President George Bush is creating a White House committee to oversee the nation’s ocean policies, with plans to improve research, manage fisheries better and regulate pollution caused by boats.
Responding to a report by a presidential commission, Bush signed an executive order Dec. 17 to launch the Committee on Ocean Policy which will oversee the implementation of a White House Ocean Action Plan outlining specific actions the administration has taken, or plans, to help protect ocean and coastal areas.
“The president is going to advocate for a comprehensive national approach to the responsible use and stewardship of our oceans, coasts and Great Lakes over the next generation,” said James Connaughton, chairman of the White House Council on Environmental Quality.
The increased focus on the problems of the world’s oceans comes in response to more than 200 recommendations from a presidential commission that reported in September on two and a half years of study. [See “Panel seeks to revamp ocean, coast policies,” Bay Journal, October 2004.]
The recommendations included the better coordination of national ocean policy through new councils and advisers within the White House and the creation of a $4 billion government trust fund to pay for new ocean initiatives.
The president has not agreed to the trust fund. The only new funding identified by Connaughton was $2.7 million to protect coral reefs.
James Watkins, a retired admiral and former chief of naval operations who chaired the U.S. Commission on Ocean Policy, had predicted the trust fund would be a tough sell politically.
At a time when Bush is trying to rein in spending, it would mean an annual diversion of about four-fifths of the $5 billion in royalties from offshore oil and gas drilling and other payments that now goes to the Treasury. Congress would have to approve it.
After meeting with Bush in the Oval Office for his signing of the executive order, Watkins described Bush’s response to the recommendations as a promising first step that will set in motion the important process of developing an ocean policy.
“The president has spoken of the need for fundamental change in core government operations, and we hope that his plan will extend this vision to our nation’s oceans, coasts and Great Lakes,” said Watkins, who was the first President Bush’s energy secretary.
Watkins and commission staff were analyzing Bush’s response and what money might be available. In any event, he said, the president’s “continuing leadership and a serious commitment to funding are essential in setting the course for a new national ocean policy.”
The administration’s action plan offers little in the way of new programs to control nutrient runoff—which the ocean commission had identified as one of the leading threats to coastal waters—beyond the continued implementation of existing programs, such as Farm Bill conservation initiatives.
But Bush is going beyond the commission’s work with some of his own recommendations, such as reducing air pollution from marine vessels, both nationally and internationally.

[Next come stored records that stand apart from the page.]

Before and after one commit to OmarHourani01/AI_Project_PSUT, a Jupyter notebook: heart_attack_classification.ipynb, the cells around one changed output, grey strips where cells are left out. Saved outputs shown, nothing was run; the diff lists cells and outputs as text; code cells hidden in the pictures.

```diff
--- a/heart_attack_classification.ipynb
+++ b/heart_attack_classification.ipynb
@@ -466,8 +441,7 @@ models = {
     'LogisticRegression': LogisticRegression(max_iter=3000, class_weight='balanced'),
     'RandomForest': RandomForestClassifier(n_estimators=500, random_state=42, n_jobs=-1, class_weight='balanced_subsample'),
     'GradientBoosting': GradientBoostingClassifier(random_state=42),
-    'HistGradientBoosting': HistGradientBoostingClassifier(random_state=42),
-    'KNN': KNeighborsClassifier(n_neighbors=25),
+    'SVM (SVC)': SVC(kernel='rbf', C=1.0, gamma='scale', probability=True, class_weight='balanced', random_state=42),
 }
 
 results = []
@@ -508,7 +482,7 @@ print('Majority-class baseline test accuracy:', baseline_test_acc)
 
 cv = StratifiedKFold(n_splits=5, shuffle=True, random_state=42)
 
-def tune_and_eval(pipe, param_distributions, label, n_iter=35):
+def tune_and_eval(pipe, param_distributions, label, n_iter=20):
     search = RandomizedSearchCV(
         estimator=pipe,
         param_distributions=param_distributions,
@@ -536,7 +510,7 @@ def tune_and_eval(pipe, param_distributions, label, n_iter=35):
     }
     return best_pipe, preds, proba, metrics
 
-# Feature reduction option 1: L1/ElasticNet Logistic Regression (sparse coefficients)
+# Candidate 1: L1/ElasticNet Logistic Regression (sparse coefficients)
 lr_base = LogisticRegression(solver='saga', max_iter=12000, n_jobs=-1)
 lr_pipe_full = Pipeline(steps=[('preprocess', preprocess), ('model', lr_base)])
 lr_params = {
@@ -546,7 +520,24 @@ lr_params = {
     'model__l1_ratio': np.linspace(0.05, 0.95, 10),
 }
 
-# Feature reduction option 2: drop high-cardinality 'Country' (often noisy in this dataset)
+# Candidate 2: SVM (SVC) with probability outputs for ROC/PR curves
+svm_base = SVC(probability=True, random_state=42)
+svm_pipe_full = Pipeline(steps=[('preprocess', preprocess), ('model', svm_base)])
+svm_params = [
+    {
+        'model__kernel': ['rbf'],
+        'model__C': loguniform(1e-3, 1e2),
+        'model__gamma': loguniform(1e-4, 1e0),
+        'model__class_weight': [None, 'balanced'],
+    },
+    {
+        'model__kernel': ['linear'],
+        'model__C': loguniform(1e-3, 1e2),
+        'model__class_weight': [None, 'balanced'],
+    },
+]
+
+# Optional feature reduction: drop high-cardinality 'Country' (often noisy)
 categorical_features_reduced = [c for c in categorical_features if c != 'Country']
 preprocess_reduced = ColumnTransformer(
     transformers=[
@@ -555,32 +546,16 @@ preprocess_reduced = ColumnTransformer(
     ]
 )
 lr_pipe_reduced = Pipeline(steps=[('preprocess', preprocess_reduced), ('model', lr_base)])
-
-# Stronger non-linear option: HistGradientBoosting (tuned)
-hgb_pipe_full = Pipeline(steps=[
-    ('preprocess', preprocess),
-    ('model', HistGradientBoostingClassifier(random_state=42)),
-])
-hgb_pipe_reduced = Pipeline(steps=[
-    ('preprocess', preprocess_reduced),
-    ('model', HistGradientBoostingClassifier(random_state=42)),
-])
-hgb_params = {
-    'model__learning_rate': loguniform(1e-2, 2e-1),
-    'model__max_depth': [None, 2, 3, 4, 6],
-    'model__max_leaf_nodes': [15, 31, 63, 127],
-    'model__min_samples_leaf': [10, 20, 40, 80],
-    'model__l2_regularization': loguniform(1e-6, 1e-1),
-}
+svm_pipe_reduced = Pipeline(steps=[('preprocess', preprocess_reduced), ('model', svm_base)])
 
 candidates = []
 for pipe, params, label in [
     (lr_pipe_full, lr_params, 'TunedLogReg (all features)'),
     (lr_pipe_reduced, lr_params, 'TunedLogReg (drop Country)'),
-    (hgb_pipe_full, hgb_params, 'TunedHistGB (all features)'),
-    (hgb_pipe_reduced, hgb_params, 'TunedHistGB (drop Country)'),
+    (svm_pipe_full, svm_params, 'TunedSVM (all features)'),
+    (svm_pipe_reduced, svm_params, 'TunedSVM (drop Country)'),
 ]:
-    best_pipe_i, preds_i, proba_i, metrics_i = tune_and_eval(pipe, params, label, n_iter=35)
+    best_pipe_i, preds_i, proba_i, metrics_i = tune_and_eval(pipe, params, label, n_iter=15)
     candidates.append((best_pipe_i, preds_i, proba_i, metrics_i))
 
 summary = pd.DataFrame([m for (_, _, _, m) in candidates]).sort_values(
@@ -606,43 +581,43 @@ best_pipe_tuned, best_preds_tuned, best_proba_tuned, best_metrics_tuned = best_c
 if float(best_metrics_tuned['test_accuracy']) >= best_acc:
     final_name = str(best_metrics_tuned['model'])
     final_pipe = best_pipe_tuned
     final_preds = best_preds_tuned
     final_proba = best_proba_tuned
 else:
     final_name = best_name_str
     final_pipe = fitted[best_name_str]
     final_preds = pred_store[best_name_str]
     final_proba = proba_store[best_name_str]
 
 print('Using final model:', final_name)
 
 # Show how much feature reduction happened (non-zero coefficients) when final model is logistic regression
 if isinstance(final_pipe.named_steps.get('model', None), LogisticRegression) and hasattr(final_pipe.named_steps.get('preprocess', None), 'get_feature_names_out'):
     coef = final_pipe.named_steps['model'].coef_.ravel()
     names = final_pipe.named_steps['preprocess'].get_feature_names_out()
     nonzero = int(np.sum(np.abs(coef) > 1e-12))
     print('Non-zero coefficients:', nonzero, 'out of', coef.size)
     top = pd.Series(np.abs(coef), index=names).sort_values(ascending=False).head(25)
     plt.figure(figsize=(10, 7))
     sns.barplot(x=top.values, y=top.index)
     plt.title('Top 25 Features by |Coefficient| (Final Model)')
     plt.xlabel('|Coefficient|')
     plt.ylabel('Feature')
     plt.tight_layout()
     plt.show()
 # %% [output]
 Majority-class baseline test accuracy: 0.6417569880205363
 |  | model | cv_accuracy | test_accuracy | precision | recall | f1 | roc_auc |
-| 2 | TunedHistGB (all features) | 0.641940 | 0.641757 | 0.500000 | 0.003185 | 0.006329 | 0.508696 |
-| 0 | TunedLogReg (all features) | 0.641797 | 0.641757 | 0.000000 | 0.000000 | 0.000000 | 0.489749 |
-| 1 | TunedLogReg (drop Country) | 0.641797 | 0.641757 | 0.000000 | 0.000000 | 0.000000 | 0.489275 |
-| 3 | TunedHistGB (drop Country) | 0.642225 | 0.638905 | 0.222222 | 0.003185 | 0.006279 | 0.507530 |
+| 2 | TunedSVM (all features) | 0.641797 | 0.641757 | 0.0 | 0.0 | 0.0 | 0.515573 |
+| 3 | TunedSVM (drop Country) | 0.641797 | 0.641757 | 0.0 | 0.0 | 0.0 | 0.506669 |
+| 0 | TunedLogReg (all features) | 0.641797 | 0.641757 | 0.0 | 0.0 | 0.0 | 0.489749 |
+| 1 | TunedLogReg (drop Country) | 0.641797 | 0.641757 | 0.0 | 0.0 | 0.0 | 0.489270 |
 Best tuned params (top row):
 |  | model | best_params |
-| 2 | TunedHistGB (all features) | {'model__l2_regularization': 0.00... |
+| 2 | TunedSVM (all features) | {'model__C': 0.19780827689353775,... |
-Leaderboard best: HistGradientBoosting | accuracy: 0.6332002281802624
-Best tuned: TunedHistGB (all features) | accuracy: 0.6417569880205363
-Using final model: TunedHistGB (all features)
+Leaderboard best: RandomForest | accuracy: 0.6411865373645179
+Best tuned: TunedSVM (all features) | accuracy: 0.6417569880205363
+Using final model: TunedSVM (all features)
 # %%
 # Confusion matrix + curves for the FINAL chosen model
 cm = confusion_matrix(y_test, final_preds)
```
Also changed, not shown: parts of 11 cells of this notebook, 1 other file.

He is supporting a market system for managing fisheries that would use tools such as individual fishing quotas to cut down on regulation and improve safety at sea, officials said.
Bush also has ordered Cabinet agencies to pay more heed to what private landowners, states and local governments say about managing the environment, the subject of an executive order in August.
Leon Panetta, who led an independent Pew Oceans Commission that issued a separate report, said Bush’s response “at least indicates an awareness of the crisis facing our oceans.”
“We strongly recommend a national ocean policy be enacted that commits the country to protecting our oceans,” said Panetta, former President Bill Clinton’s White House chief of staff.
Environmentalists’ reactions were mixed.
The Natural Resources Defense Council said the administration’s actions fell short of the major recommendations issued by the ocean commission, but said they were a step in the right direction.
“We need strong leadership to bring back fish stocks, stop ocean pollution, restore dead zones and protect threatened habitats,” said Sarah Chasis, director of NRDC’s Coastal and Water Program. “Elevating this to the cabinet level can help break the bureaucratic gridlock.”
The White House Action Plan is available on the internet at http://www.ocean.ceq.gov
The Associated Press contributed to this report